On January 1st, ringing in the New Year, Disney+ added The Wolverine to its collection of streaming offerings. It continues the platform’s hold over almost the entirety of the Marvel Collection, even those outside of the Marvel Cinematic Universe. Hugh Jackman can be seen in other X-Men offerings there, but The Wolverine represents the first from the solo franchise.
The Wolverine isn’t the first movie you think of when it comes to Hugh Jackman playing the role. That might be when he first hit the scene in 2000’s X-Men or when we got his backstory in 2003’s X2. Maybe even it’s redemption tale in Logan. But The Wolverine, as a film, returns Logan to some martial arts roots and, as a stand alone, was an excellent film showing off the range of the character.
The film sets Hugh Jackman’s Logan in Japan, a return to the Wolverine #1 comic from all the way back in 1982. It details his relationship with Mariko Yashida, one of the first stories we ever knew about the character. Other than flashbacks, it doesn’t include anyone in the X-Men universe (rare for a movie at this time) and puts Wolverine in a fight for his mortality as well as a new-ish love arc that harkens back to that comic book origin story.
Hugh Jackman’s performance in The Wolverine is as important as any other time he’s donned the claws and whipped up hair. For starters, it gave him a full, front-and-center chance to show off just how much he’d embodied the character. The early X-Men movies were ensemble casts in which Hugh Jackman stole scenes, but didn’t get full billing. And then 2009’s X-Men Origins: Wolverine was a corny mess that tried to do a few too many things at once. This one, set against the Japanese backdrop, really makes him stand out.

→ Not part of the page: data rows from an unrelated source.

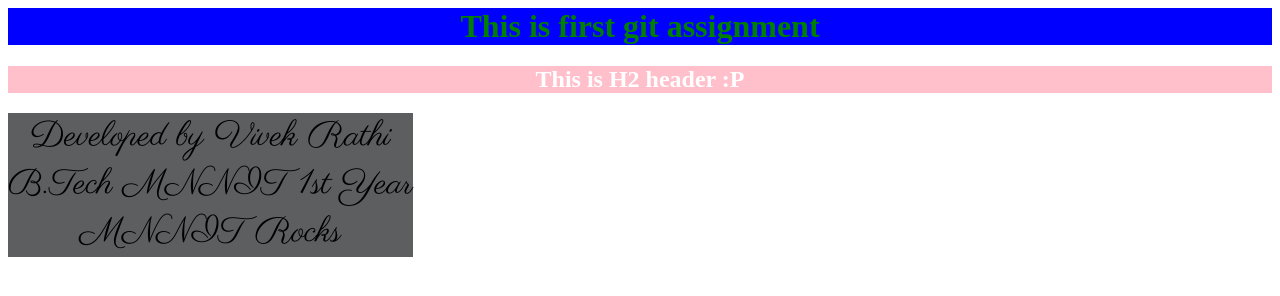
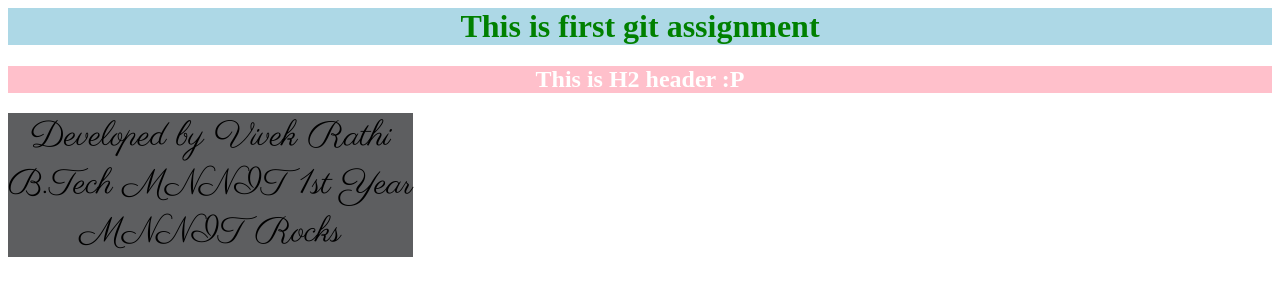
Before and after one commit to vivekrathi53/vivekrathi53.github.io, a plain HTML site: page index.html in a window 1280 px wide. Drawn offline with Linux system fonts and the light colour scheme.

Commit message:
9small update

```diff
--- a/index.html
+++ b/index.html
@@ -8,10 +8,10 @@
 <style>
 @import url('https://fonts.googleapis.com/css?family=Parisienne');
 h1{
-	background-color: blue;
+	background-color: lightblue;
 }
 h1:hover{
-	font-size: 70px;
+	font-size: 56px;
 }
 h2{
 	background-color: pink;
```
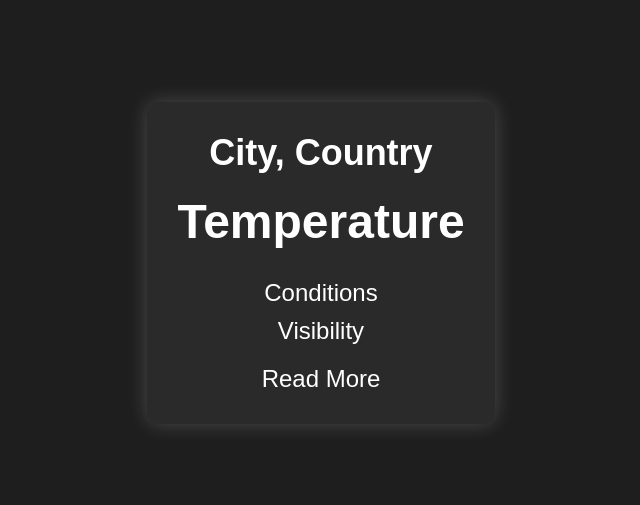
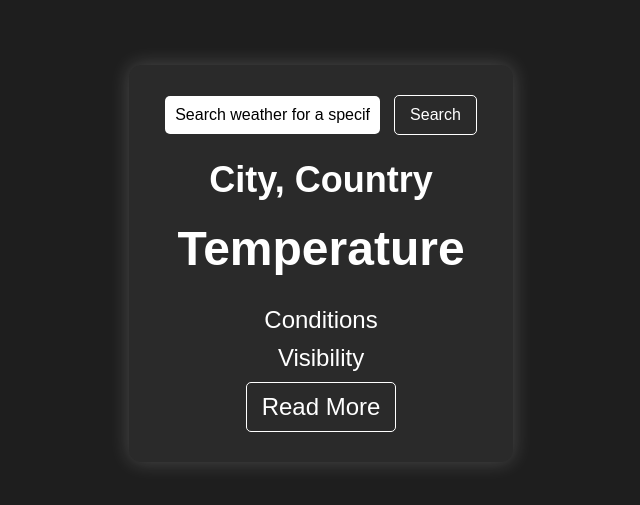
Before and after one commit to hamzayt577/Weather-App, a website: page index.html in a window 1280 px wide. Shown: the part 137-642 px from the top of the page, without its empty margins (319-959 px from the left). Drawn offline with Linux system fonts and the light colour scheme.

Commit message:
Added markup for searching weather by specific city functionality

```diff
--- a/index.html
+++ b/index.html
@@ -8,6 +8,15 @@
   </head>
   <body>
     <div id="weather-container">
+      <div id="search-container">
+        <input
+          type="text"
+          id="city-search"
+          placeholder="Search weather for a specific city"
+        />
+        <button id="search-btn">Search</button>
+      </div>
+
       <div id="location">City, Country</div>
       <div id="temperature">Temperature</div>
       <div id="conditions">Conditions</div>
--- a/script.js
+++ b/script.js
@@ -11,6 +11,10 @@ const highest_temp_el = document.getElementById("highest-temp");
 const lowest_temp_el = document.getElementById("lowest-temp");
 const wind_speed_direction_el = document.getElementById("wind-speed-direction");
 const precipitation_el = document.getElementById("precipitation");
+
+const search_container = document.getElementById("search-container");
+const city_search_input = document.getElementById("city-search");
+const city_search_btn_el = document.getElementById("search-btn");
 
 let lat;
 let lng;
@@ -57,7 +61,7 @@ function read_more() {
       ? "East"
       : api_data.current.wind_dir === "N"
       ? "North"
-      : "Unknown";
+      : "";
 
   // displaying the 'read-more' data
   // Format should be wind speed then direction (eg: 2km south)
--- a/style.css
+++ b/style.css
@@ -11,6 +11,9 @@ body {
 }
 
 #weather-container {
+  display: flex;
+  flex-direction: column;
+  align-items: center;
   background-color: #2a2a2a;
   border-radius: 12px;
   box-shadow: 0 0 20px rgba(255, 255, 255, 0.2);
@@ -22,6 +25,7 @@ body {
   font-size: 36px;
   font-weight: bold;
   margin-bottom: 20px;
+  margin-top: 5px;
 }
 
 #temperature {
@@ -48,14 +52,9 @@ body {
 #read-more-btn {
   background-color: #2a2a2a;
   color: #fff;
-
-  /* top bottom, right left*/
-  padding-top: 10px;
-  padding-bottom: -5px;
-  padding-left: 15px;
-  padding-right: 15px;
+  padding: 10px 15px;
   font-size: 24px;
-  border: none;
+  border: 1px solid white;
   border-radius: 5px;
   cursor: pointer;
 }
@@ -65,3 +64,31 @@ body {
   margin-bottom: 10px;
   padding: 5px;
 }
+
+#city-search {
+  width: 60%;
+  padding: 10px;
+  font-size: 16px;
+  border: none;
+  border-radius: 5px;
+  margin-bottom: 20px;
+}
+
+#city-search::placeholder {
+  color: black;
+}
+
+#search-btn {
+  background-color: #2a2a2a;
+  color: #fff;
+  padding: 10px 15px;
+  font-size: 16px;
+  border: 1px solid white;
+  border-radius: 5px;
+  margin-left: 10px;
+  cursor: pointer;
+}
+
+#search-btn:hover {
+  background-color: #555;
+}
```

In The Wolverine, Hugh Jackman puts his stamp on the character, bringing both the tortured soul who is somewhat doomed to an immortal life while also reminding us of his deep heart and caring nature hidden under the adamantium skeleton. This movie really sets the stage for what we see in his final in Logan and establishes the sad and layered nature of the character. Jackman is fantastic in the role and shows off a range we hadn’t seen in previous films.
Hugh Jackman helped carry the movie to very solid scores with critics, sitting at 71% on the Tomatometer and nearly doubling up its predecessor. It also pulled down about $400 million at the box office on its $100 million budget. That latter was considered something of an underperformance, likely stemming from its insular nature in the X-Men universe. But it shouldn’t be an indictment because unlike other films in the franchise, this one can be watched even if you have no idea about the broader world.
Whether Hugh Jackman ever returns to the character of Wolverine isn’t totally clear. There are some rumors of the sort. But even if he doesn’t, we can always revisit a largely forgotten film in his run. That should be the case and it’s worth it to take the time to watch it now.